The profession of rehabilitation counseling integrates working knowledge of all the AT professions combined. A rehabilitation counselor is a kind of generalist, like a general practitioner, who will work with a person, usually a disabled adult.
Rehabilitation counselors work with both the recently disabled, such as clients injured in an industrial accident, and clients with long-term or congenital disabilities. They work with a client to develop a plan to access whatever rehabilitation services are needed. The main goal is empowerment to maximize functioning, and return to work and/or greater independence.
Usually a rehabilitation counselor's objective is to help the client develop and carry out a vocational plan that results in satisfactory, long-term employment. Counselors also help people locate and overcome barriers to employment, such as inaccessible work sites, inflexible schedules, transportation, discrimination and similar issues.
An example of treatment can be occupational therapy to learn adaptive computer skills for a job, physical therapy, to learn the use of a wheelchair to move around more comfortably or speech pathology for better communication. The counselor makes recommendations for effective, professional intervention or evaluation, and seeks resources to obtain the needed solutions.
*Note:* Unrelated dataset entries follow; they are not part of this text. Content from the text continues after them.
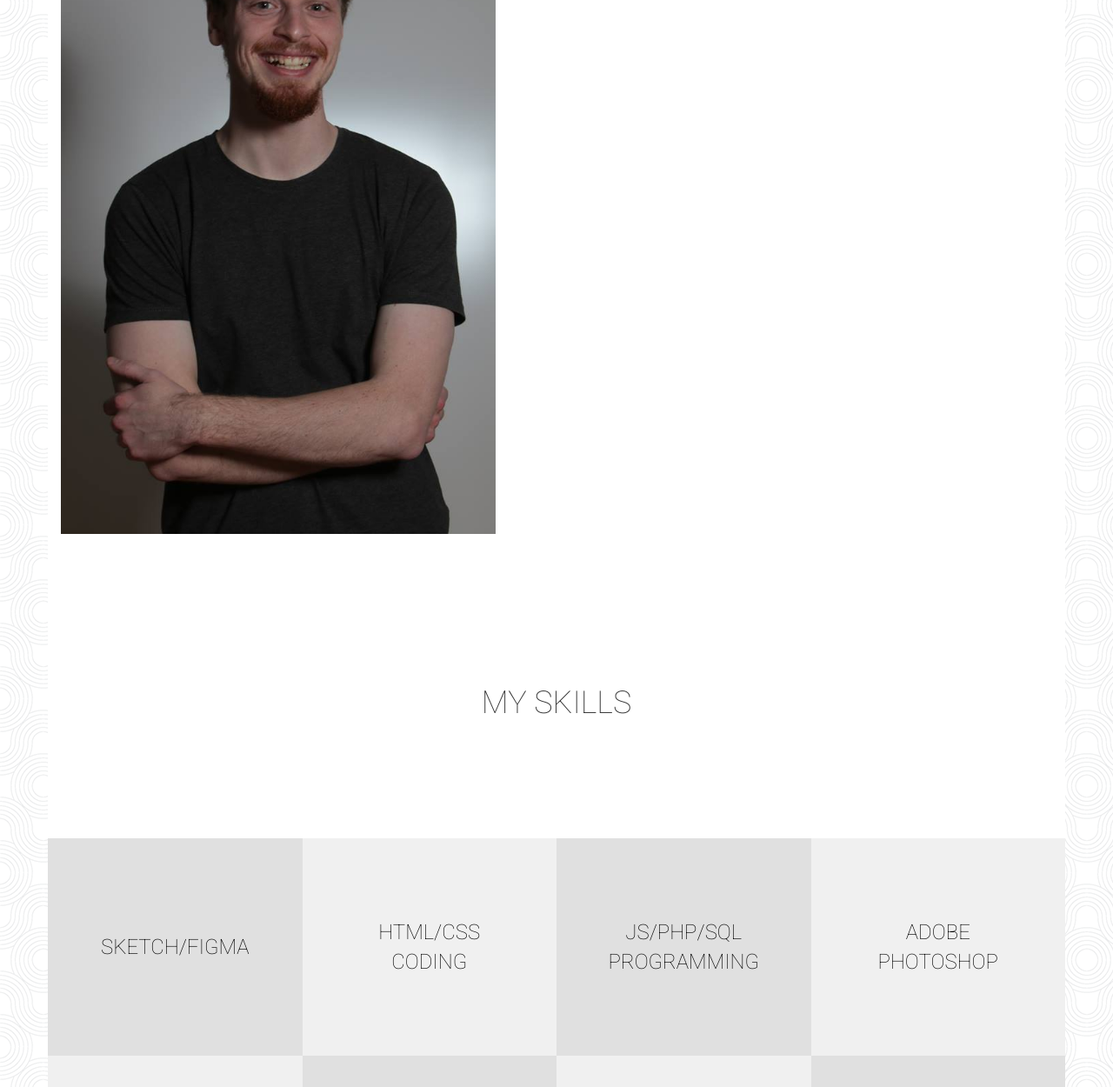
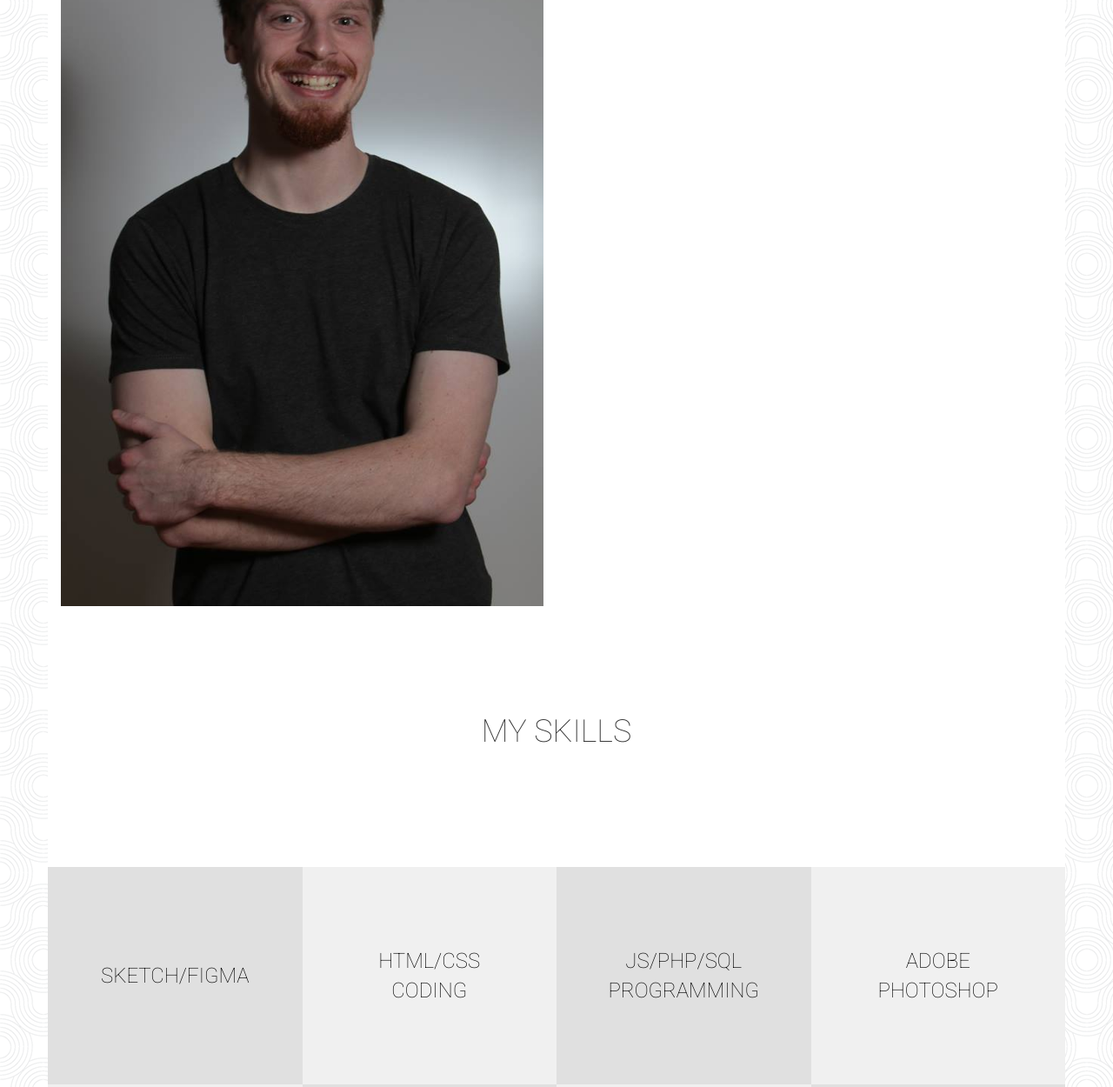
Before and after one commit to filzrna/portfolio, a plain HTML site: page about_me.html in a window 1280 px wide. Shown: the part 796-2046 px from the top of the page at 87% size. Drawn offline with nearby package versions, Linux system fonts and the light colour scheme.

Commit message:
Add files via upload

```diff
--- a/style.css
+++ b/style.css
@@ -204,6 +204,11 @@ body{
 	font-family: 'Roboto', sans-serif;
 	font-weight: 100;
 }
+@media screen and (max-width: 761px){
+	.square-blocks p{
+		font-size: 10pt;
+	}
+}
 .section {
 	margin: 50px 0;
 }
@@ -237,7 +242,7 @@ body{
 	color: #F0F0F0;
 }
 .my-story div{
-	height: 800px;
+	height: 100%;
 }
 .my-story p{
 	font-family: 'Roboto', sans-serif;
@@ -245,7 +250,7 @@ body{
 	font-size: 18pt;
 }
 .my-story img{
-	width: 500px;
+	width: 100%;
 }
 .my-story h2{
 	font-size: 40pt;
```
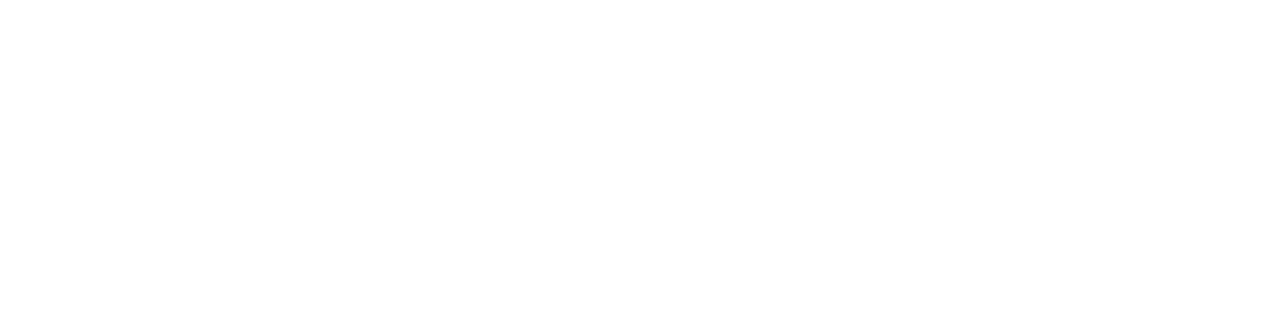
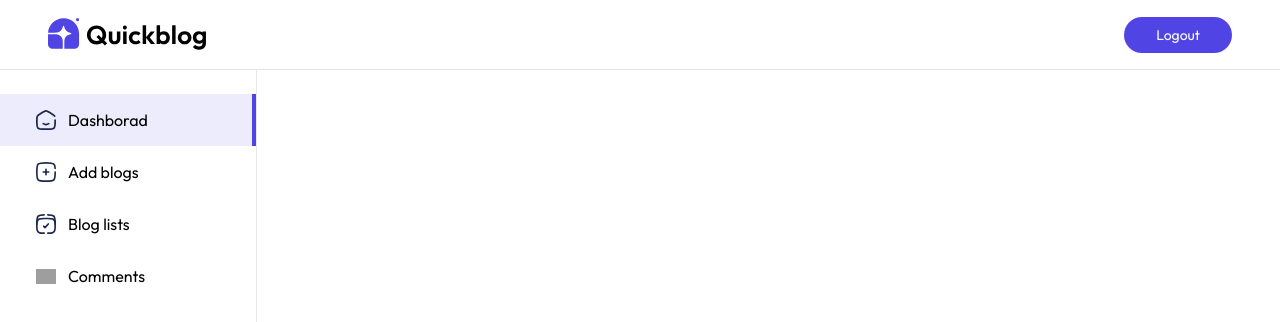
Before and after one commit to fanubalti786/full-stack-ai-powered-blog-app, a React (Vite) app in the folder client/: page /admin in a window 1280 px wide. Before the commit this address had no page. Shown: the top 322 px of the page. Built offline with nearby package versions, Linux system fonts and the light colour scheme; grey boxes are pictures that could not be loaded.

Commit message:
admin dynamci routing files structure done with just layout but remaining pages or dynamic routing remaining

```diff
--- a/client/src/App.jsx
+++ b/client/src/App.jsx
@@ -1,15 +1,29 @@
-import React from 'react'
-import {Route, Routes} from "react-router-dom"
-import Home from './pages/Home'
-import Blog from './pages/Blog'
+import React from "react";
+import { Route, Routes } from "react-router-dom";
+import Home from "./pages/Home";
+import Blog from "./pages/Blog";
+import Layout from "./pages/admin/Layout";
+import Dashboard from "./pages/admin/Dashboard";
+import AddBlog from "./pages/admin/AddBlog";
+import ListBlog from "./pages/admin/ListBlog";
+import Comments from "./pages/admin/Comments";
+import Test from "./components/Test";
 
 export default function App() {
   return (
     <div>
       <Routes>
-        <Route path='/' element={<Home/>} />
-        <Route path='/blog/:id' element={<Blog/>} />
+        <Route path="/" element={<Home />} />
+        <Route path="/blog/:id" element={<Blog />} />
+        <Route path="/admin" element={<Layout />}>
+          <Route index element={<Dashboard />} />
+          <Route path="addBlog" element={<AddBlog />} />
+          <Route path="listBlog" element={<ListBlog />} />
+          <Route path="comments" element={<Comments />} />
+          <Route path="addBlog" element={<AddBlog />} />
+        </Route>
+        <Route path="/test" element={<Test/>} />
       </Routes>
     </div>
-  )
+  );
 }
--- /dev/null
+++ b/client/src/components/Test.jsx
@@ -0,0 +1,14 @@
+import React from 'react'
+
+export default function Test() {
+  return (
+    <div className='flex h-screen w-[700px] border'>
+      <div className='border'>
+            <h1>Hlloe</h1>
+      </div>
+      <div>
+        <p>Lorem ipsum dolor </p>
+      </div>
+    </div>
+  )
+}
--- /dev/null
+++ b/client/src/components/admin/Login.jsx
@@ -0,0 +1,9 @@
+import React from 'react'
+
+export default function Login() {
+  return (
+    <div>
+      Login
+    </div>
+  )
+}
--- /dev/null
+++ b/client/src/components/admin/Sidebar.jsx
@@ -0,0 +1,36 @@
+import React from 'react'
+import { NavLink } from 'react-router-dom'
+import { assets } from '../../assets/assets'
+export default function Sidebar() {
+  return (
+    <div className='border-r border-gray-200 flex flex-col min-h-full pt-6'>
+      <NavLink end={true} to="/admin" className={({isActive}) => `flex items-center
+      gap-3 py-3.5 px-3 md:px-9 md:min-w-64 cursor-pointer ${isActive && `bg-primary/10
+      border-r-4 border-primary`}`}>
+        <img src={assets.home_icon} alt="" className='w-5 min-w-4' />
+        <p>Dashborad</p>
+      </NavLink>
+
+      <NavLink to="/admin/addBlog" className={({isActive}) => `flex items-center
+      gap-3 py-3.5 px-3 md:px-9 md:min-w-64 cursor-pointer ${isActive && `bg-primary/10
+      border-r-4 border-primary`}`}>
+        <img src={assets.add_icon} alt="" className='w-5 min-w-4' />
+        <p>Add blogs</p>
+      </NavLink>
+
+      <NavLink to="/admin/listBlog" className={({isActive}) => `flex items-center
+      gap-3 py-3.5 px-3 md:px-9 md:min-w-64 cursor-pointer ${isActive && `bg-primary/10
+      border-r-4 border-primary`}`}>
+        <img src={assets.list_icon} alt="" className='w-5 min-w-4' />
+        <p>Blog lists</p>
+      </NavLink>
+
+      <NavLink to="/admin/comments" className={({isActive}) => `flex items-center
+      gap-3 py-3.5 px-3 md:px-9 md:min-w-64 cursor-pointer ${isActive && `bg-primary/10
+      border-r-4 border-primary`}`}>
+        <img src={assets.comment_icon} alt="" className='w-5 min-w-4' />
+        <p>Comments</p>
+      </NavLink>
+    </div>
+  )
+}
--- /dev/null
+++ b/client/src/pages/admin/AddBlog.jsx
@@ -0,0 +1,9 @@
+import React from 'react'
+
+export default function AddBlog() {
+  return (
+    <div>
+      AddBlog
+    </div>
+  )
+}
--- /dev/null
+++ b/client/src/pages/admin/Comments.jsx
@@ -0,0 +1,9 @@
+import React from 'react'
+
+export default function Comments() {
+  return (
+    <div>
+      Comments Blog
+    </div>
+  )
+}
--- /dev/null
+++ b/client/src/pages/admin/Dashboard.jsx
@@ -0,0 +1,9 @@
+import React from 'react'
+
+export default function Dashboard() {
+  return (
+    <div>
+      Dashboard
+    </div>
+  )
+}
--- /dev/null
+++ b/client/src/pages/admin/Layout.jsx
@@ -0,0 +1,41 @@
+import React from "react";
+import { Outlet } from "react-router-dom";
+import { useNavigate } from "react-router-dom";
+import { assets } from "../../assets/assets";
+import Sidebar from "../../components/admin/Sidebar";
+export default function Layout() {
+  const navigate = useNavigate();
+  const logout = () => {
+    navigate("/");
+  };
+  return (
+    <div className="">
+      <div
+        className="flex justify-between items-center py-2 h-[70px] border-b px-4 sm:px-12
+    border-gray-200 "
+      >
+        <img
+          onClick={() => navigate("/")}
+          src={assets.logo}
+          alt=""
+          className="w-32 sm:w-40 cursor-pointer"
+        />
+        <button
+          onClick={logout}
+          className="px-4 py-1 sm:px-8 sm:py-2  text-sm bg-primary text-white rounded-full cursor-pointer"
+        >
+          Logout
+        </button>
+      </div>
+
+
+      <div className="flex h-[calc(100vh-70px)] ">
+
+        <div className=""><Sidebar/></div>
+        {/* <div className="border mx-1">< Outlet/></div> */}
+
+
+       </div>
+    </div>
+  );
+}
--- /dev/null
+++ b/client/src/pages/admin/ListBlog.jsx
@@ -0,0 +1,9 @@
+import React from 'react'
+
+export default function ListBlog() {
+  return (
+    <div>
+      ListBlog
+    </div>
+  )
+}
```
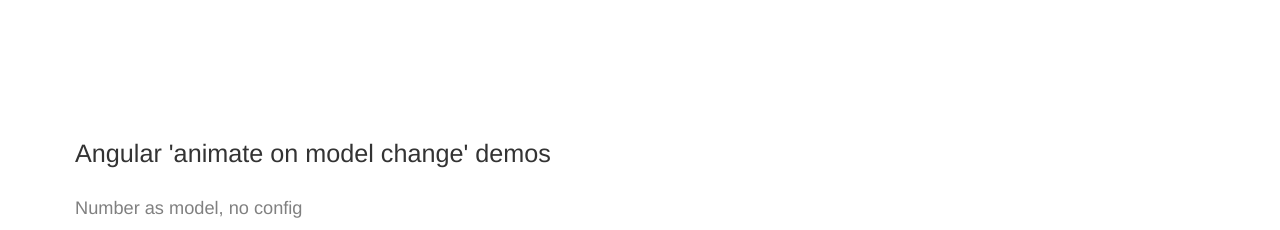
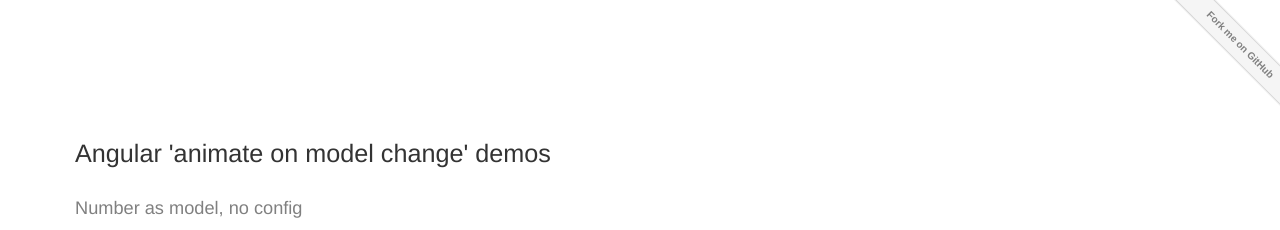
Before and after one commit to ng-milk/angular-animate-model-change, a website: page index.html in a window 1280 px wide. Shown: the top 230 px of the page. Drawn offline with nearby package versions, Linux system fonts and the light colour scheme; some packages are replaced by stand-ins of ours.

Commit message:
Add stupid fork link

```diff
--- a/index.html
+++ b/index.html
@@ -127,6 +127,10 @@
       border-bottom:3px solid salmon;
     }
 
+
+    /* Github fork from https://codepo8.github.io/css-fork-on-github-ribbon/ */
+    #forkongithub {display:none;}
+    #forkongithub a{background:whitesmoke;color:gray;text-decoration:none;font-family:arial,sans-serif;text-align:center;font-weight:bold;padding:5px 40px;font-size:1rem;line-height:2rem;position:relative;transition:0.5s;}#forkongithub a:hover{background:white;color:black;}#forkongithub a::before,#forkongithub a::after{content:"";width:100%;display:block;position:absolute;top:1px;left:0;height:1px;background:#D6D6D6;}#forkongithub a::after{bottom:1px;top:auto;}@media screen and (min-width:800px){#forkongithub{position:fixed;display:block;top:0;right:0;width:200px;overflow:hidden;height:200px;z-index:9999;}#forkongithub a{width:200px;position:absolute;top:30px;right:-60px;transform:rotate(45deg);-webkit-transform:rotate(45deg);-ms-transform:rotate(45deg);-moz-transform:rotate(45deg);-o-transform:rotate(45deg);}}
   </style>
 </head>
 <body ng-app="app" ng-controller="ctrl" ng-cloak>
@@ -237,6 +241,9 @@
     <a class="btn btn-default" href="https://github.com/ng-milk/angular-animate-model-change/issues"><i class="fa fa-bug"></i> Submit an issue</a>
   </footer>
 
+  <!-- fork thing -->
+  <span id="forkongithub"><a href="https://github.com/ng-milk/angular-animate-model-change">Fork me on GitHub</a></span>
+
   <!-- Local JS -->
   <script src="dist/ng-animate-model-change.js"></script>
   <script>
```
Sometimes the client may simply need psychotherapy or counseling to help come to terms with his/her disability. Often, additional training, job coaching or vocational evaluation and training are needed. Rehabilitation counselors consider every aspect of a person's life (physical, emotional, psychological, cognitive and vocational) while helping the client develop goals and obtain the resources necessary to achieve them.
Some referrals make use of various types of assistive technology (including high and low technologies and service animals). Some will not. In fact, utilizing the least technology is often preferable in order to make life as simple as possible.
A rehabilitation counselor must earn a master's degree in rehabilitation counseling and become certified by the Commission on Rehabilitation Counselor Certification (CRCC). After earning a master's degree, a rehabilitation counselor earns a CRCC designation by completing 600 hours of supervised work and passing a written exam. Rehabilitation counselors work in hospitals, state agencies, for-profit and not-for-profit organizations. There are approximately 80 colleges in the United States with a rehabilitation counseling program, including the University of Wisconsin, the Illinois Institute of Technology, Southern Illinois University and University of Illinois in Champaign, Illinois.
Charles Merbitz, Ph.D., CRCC, is an Associate Professor of Psychology at IIT (Illinois Institute of Technology), specializing in rehabilitation counseling and assistive technology. Dr. Merbitz contributed to this article.